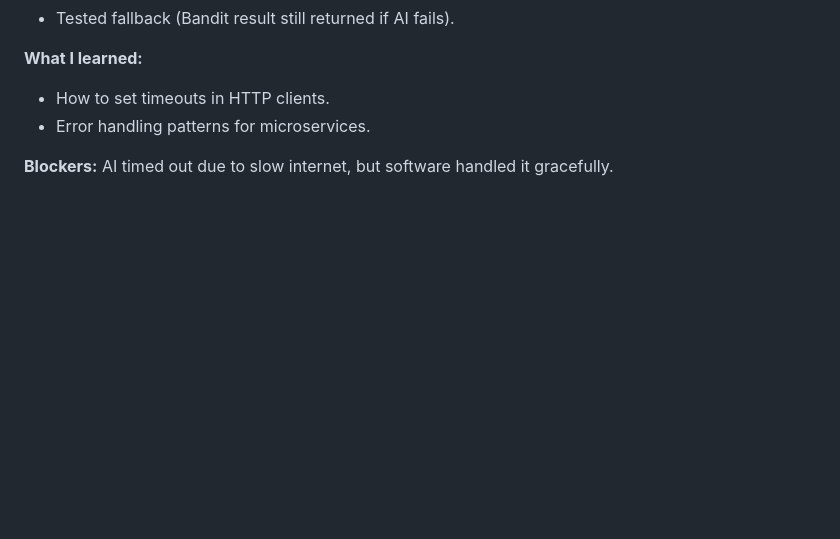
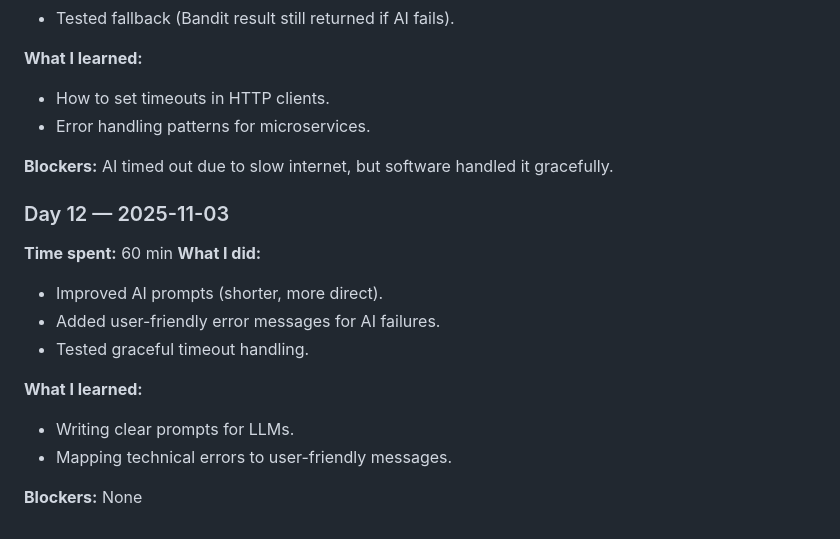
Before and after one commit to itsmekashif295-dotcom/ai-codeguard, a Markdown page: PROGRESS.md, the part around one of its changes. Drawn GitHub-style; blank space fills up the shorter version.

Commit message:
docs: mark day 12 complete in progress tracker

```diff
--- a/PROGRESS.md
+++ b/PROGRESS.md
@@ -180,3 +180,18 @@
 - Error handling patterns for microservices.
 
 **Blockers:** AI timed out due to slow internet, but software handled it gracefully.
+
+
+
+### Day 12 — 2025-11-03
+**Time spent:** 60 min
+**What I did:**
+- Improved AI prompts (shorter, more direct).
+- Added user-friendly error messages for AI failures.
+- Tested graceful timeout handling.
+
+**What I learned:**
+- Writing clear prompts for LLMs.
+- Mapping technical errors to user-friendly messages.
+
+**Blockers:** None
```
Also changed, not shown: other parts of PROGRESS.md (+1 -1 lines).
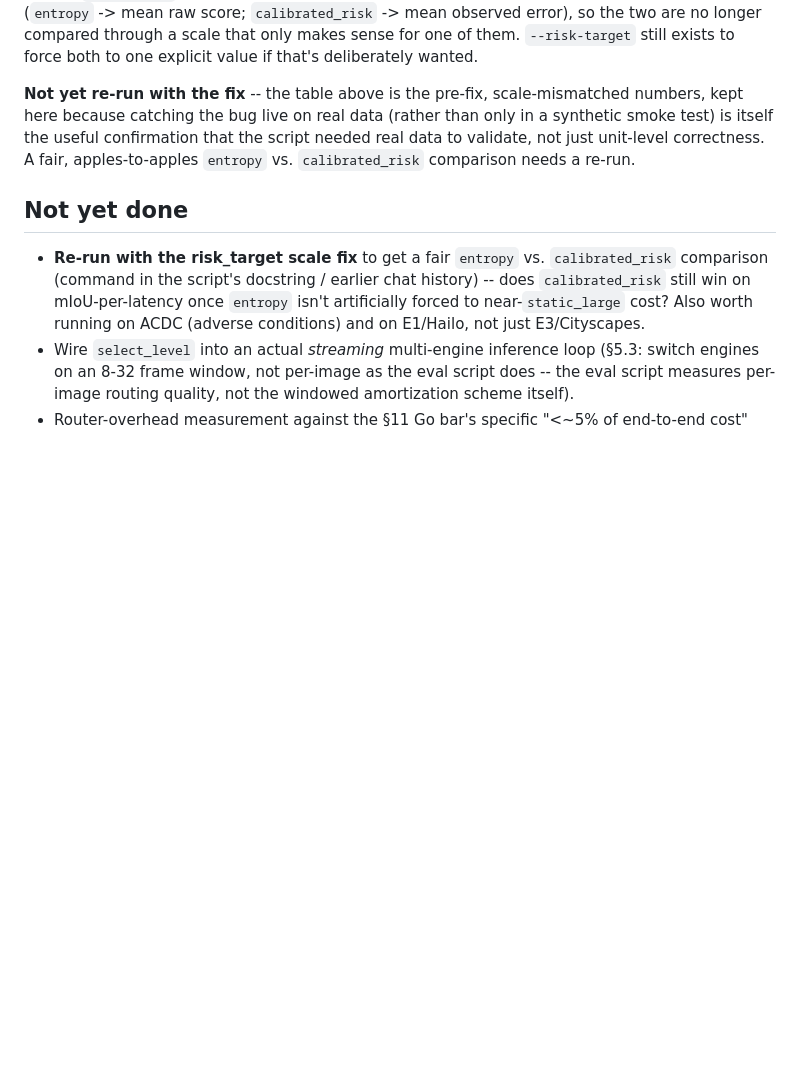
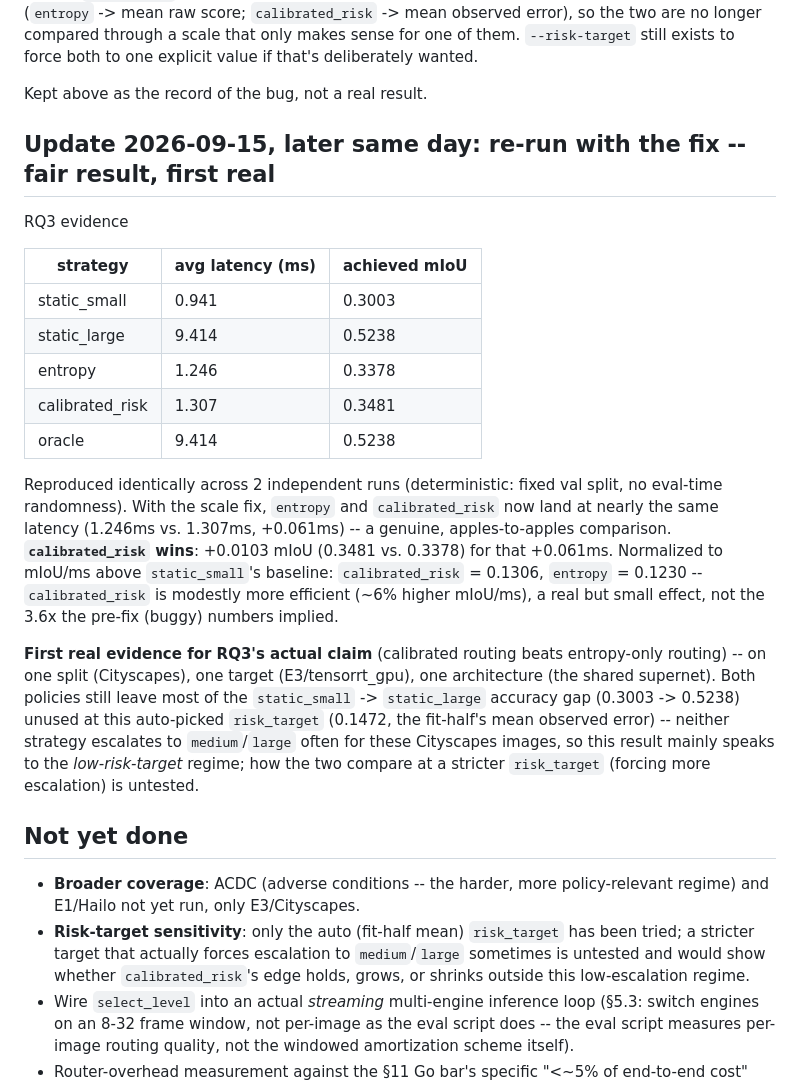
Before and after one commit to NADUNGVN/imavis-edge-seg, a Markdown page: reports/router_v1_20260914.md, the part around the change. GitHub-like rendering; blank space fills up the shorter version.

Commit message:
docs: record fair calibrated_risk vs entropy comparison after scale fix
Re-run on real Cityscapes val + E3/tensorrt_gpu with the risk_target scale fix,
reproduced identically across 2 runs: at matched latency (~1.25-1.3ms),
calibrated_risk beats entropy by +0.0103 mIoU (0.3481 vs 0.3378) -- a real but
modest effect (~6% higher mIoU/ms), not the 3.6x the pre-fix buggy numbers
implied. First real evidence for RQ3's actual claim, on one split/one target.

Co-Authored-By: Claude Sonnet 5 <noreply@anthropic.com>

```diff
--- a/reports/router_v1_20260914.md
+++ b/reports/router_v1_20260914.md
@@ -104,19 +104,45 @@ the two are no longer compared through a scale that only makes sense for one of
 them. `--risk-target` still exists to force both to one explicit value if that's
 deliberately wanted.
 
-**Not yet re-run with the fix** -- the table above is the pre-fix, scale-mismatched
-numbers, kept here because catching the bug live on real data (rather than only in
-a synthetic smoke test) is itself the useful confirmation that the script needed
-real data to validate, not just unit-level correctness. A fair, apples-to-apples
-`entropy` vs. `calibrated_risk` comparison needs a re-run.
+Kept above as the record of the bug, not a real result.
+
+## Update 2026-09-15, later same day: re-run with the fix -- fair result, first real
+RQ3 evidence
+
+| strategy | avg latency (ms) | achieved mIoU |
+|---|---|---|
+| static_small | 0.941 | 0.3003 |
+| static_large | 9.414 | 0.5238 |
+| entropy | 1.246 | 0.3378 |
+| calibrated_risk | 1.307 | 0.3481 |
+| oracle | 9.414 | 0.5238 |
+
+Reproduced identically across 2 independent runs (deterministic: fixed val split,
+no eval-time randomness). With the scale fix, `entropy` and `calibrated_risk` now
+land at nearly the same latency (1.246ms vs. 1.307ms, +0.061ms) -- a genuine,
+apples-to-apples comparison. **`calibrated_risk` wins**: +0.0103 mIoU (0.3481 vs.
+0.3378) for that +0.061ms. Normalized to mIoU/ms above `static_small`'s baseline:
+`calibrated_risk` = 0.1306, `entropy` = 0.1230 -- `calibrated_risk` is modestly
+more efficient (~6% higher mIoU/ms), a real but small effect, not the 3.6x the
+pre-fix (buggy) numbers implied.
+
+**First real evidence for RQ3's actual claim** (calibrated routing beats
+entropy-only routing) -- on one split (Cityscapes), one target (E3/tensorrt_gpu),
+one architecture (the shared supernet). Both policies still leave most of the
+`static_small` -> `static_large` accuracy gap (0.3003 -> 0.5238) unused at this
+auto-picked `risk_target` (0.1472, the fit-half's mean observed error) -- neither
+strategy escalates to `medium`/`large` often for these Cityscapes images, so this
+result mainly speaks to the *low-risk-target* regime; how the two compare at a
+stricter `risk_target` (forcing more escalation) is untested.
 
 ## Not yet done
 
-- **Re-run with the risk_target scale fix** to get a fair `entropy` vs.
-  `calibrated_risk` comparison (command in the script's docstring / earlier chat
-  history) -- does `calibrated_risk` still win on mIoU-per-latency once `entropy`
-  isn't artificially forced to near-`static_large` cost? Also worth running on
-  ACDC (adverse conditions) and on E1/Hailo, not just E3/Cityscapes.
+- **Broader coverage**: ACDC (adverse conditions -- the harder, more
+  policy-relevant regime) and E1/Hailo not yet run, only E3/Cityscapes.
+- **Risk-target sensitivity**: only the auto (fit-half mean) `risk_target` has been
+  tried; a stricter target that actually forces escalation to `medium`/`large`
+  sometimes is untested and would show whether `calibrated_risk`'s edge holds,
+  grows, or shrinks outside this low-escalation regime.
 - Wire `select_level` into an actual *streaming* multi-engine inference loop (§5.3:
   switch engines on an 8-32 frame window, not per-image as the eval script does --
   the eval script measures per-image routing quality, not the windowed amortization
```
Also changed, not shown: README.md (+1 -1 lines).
◇ ◇ ◇ ◇ ◇ ◇ ◇
= EXERCISE BRIEF =
What you return must match the records line for line, with the pictures left out.

= TASK ANSWER =
Before and after one commit to itsmekashif295-dotcom/ai-codeguard, a Markdown page: PROGRESS.md, the part around one of its changes. Drawn GitHub-style; blank space fills up the shorter version.

Commit message:
docs: mark day 12 complete in progress tracker

```diff
--- a/PROGRESS.md
+++ b/PROGRESS.md
@@ -180,3 +180,18 @@
 - Error handling patterns for microservices.
 
 **Blockers:** AI timed out due to slow internet, but software handled it gracefully.
+
+
+
+### Day 12 — 2025-11-03
+**Time spent:** 60 min
+**What I did:**
+- Improved AI prompts (shorter, more direct).
+- Added user-friendly error messages for AI failures.
+- Tested graceful timeout handling.
+
+**What I learned:**
+- Writing clear prompts for LLMs.
+- Mapping technical errors to user-friendly messages.
+
+**Blockers:** None
```
Also changed, not shown: other parts of PROGRESS.md (+1 -1 lines).
Before and after one commit to NADUNGVN/imavis-edge-seg, a Markdown page: reports/router_v1_20260914.md, the part around the change. GitHub-like rendering; blank space fills up the shorter version.

Commit message:
docs: record fair calibrated_risk vs entropy comparison after scale fix
Re-run on real Cityscapes val + E3/tensorrt_gpu with the risk_target scale fix,
reproduced identically across 2 runs: at matched latency (~1.25-1.3ms),
calibrated_risk beats entropy by +0.0103 mIoU (0.3481 vs 0.3378) -- a real but
modest effect (~6% higher mIoU/ms), not the 3.6x the pre-fix buggy numbers
implied. First real evidence for RQ3's actual claim, on one split/one target.

Co-Authored-By: Claude Sonnet 5 <noreply@anthropic.com>

```diff
--- a/reports/router_v1_20260914.md
+++ b/reports/router_v1_20260914.md
@@ -104,19 +104,45 @@ the two are no longer compared through a scale that only makes sense for one of
 them. `--risk-target` still exists to force both to one explicit value if that's
 deliberately wanted.
 
-**Not yet re-run with the fix** -- the table above is the pre-fix, scale-mismatched
-numbers, kept here because catching the bug live on real data (rather than only in
-a synthetic smoke test) is itself the useful confirmation that the script needed
-real data to validate, not just unit-level correctness. A fair, apples-to-apples
-`entropy` vs. `calibrated_risk` comparison needs a re-run.
+Kept above as the record of the bug, not a real result.
+
+## Update 2026-09-15, later same day: re-run with the fix -- fair result, first real
+RQ3 evidence
+
+| strategy | avg latency (ms) | achieved mIoU |
+|---|---|---|
+| static_small | 0.941 | 0.3003 |
+| static_large | 9.414 | 0.5238 |
+| entropy | 1.246 | 0.3378 |
+| calibrated_risk | 1.307 | 0.3481 |
+| oracle | 9.414 | 0.5238 |
+
+Reproduced identically across 2 independent runs (deterministic: fixed val split,
+no eval-time randomness). With the scale fix, `entropy` and `calibrated_risk` now
+land at nearly the same latency (1.246ms vs. 1.307ms, +0.061ms) -- a genuine,
+apples-to-apples comparison. **`calibrated_risk` wins**: +0.0103 mIoU (0.3481 vs.
+0.3378) for that +0.061ms. Normalized to mIoU/ms above `static_small`'s baseline:
+`calibrated_risk` = 0.1306, `entropy` = 0.1230 -- `calibrated_risk` is modestly
+more efficient (~6% higher mIoU/ms), a real but small effect, not the 3.6x the
+pre-fix (buggy) numbers implied.
+
+**First real evidence for RQ3's actual claim** (calibrated routing beats
+entropy-only routing) -- on one split (Cityscapes), one target (E3/tensorrt_gpu),
+one architecture (the shared supernet). Both policies still leave most of the
+`static_small` -> `static_large` accuracy gap (0.3003 -> 0.5238) unused at this
+auto-picked `risk_target` (0.1472, the fit-half's mean observed error) -- neither
+strategy escalates to `medium`/`large` often for these Cityscapes images, so this
+result mainly speaks to the *low-risk-target* regime; how the two compare at a
+stricter `risk_target` (forcing more escalation) is untested.
 
 ## Not yet done
 
-- **Re-run with the risk_target scale fix** to get a fair `entropy` vs.
-  `calibrated_risk` comparison (command in the script's docstring / earlier chat
-  history) -- does `calibrated_risk` still win on mIoU-per-latency once `entropy`
-  isn't artificially forced to near-`static_large` cost? Also worth running on
-  ACDC (adverse conditions) and on E1/Hailo, not just E3/Cityscapes.
+- **Broader coverage**: ACDC (adverse conditions -- the harder, more
+  policy-relevant regime) and E1/Hailo not yet run, only E3/Cityscapes.
+- **Risk-target sensitivity**: only the auto (fit-half mean) `risk_target` has been
+  tried; a stricter target that actually forces escalation to `medium`/`large`
+  sometimes is untested and would show whether `calibrated_risk`'s edge holds,
+  grows, or shrinks outside this low-escalation regime.
 - Wire `select_level` into an actual *streaming* multi-engine inference loop (§5.3:
   switch engines on an 8-32 frame window, not per-image as the eval script does --
   the eval script measures per-image routing quality, not the windowed amortization
```
Also changed, not shown: README.md (+1 -1 lines).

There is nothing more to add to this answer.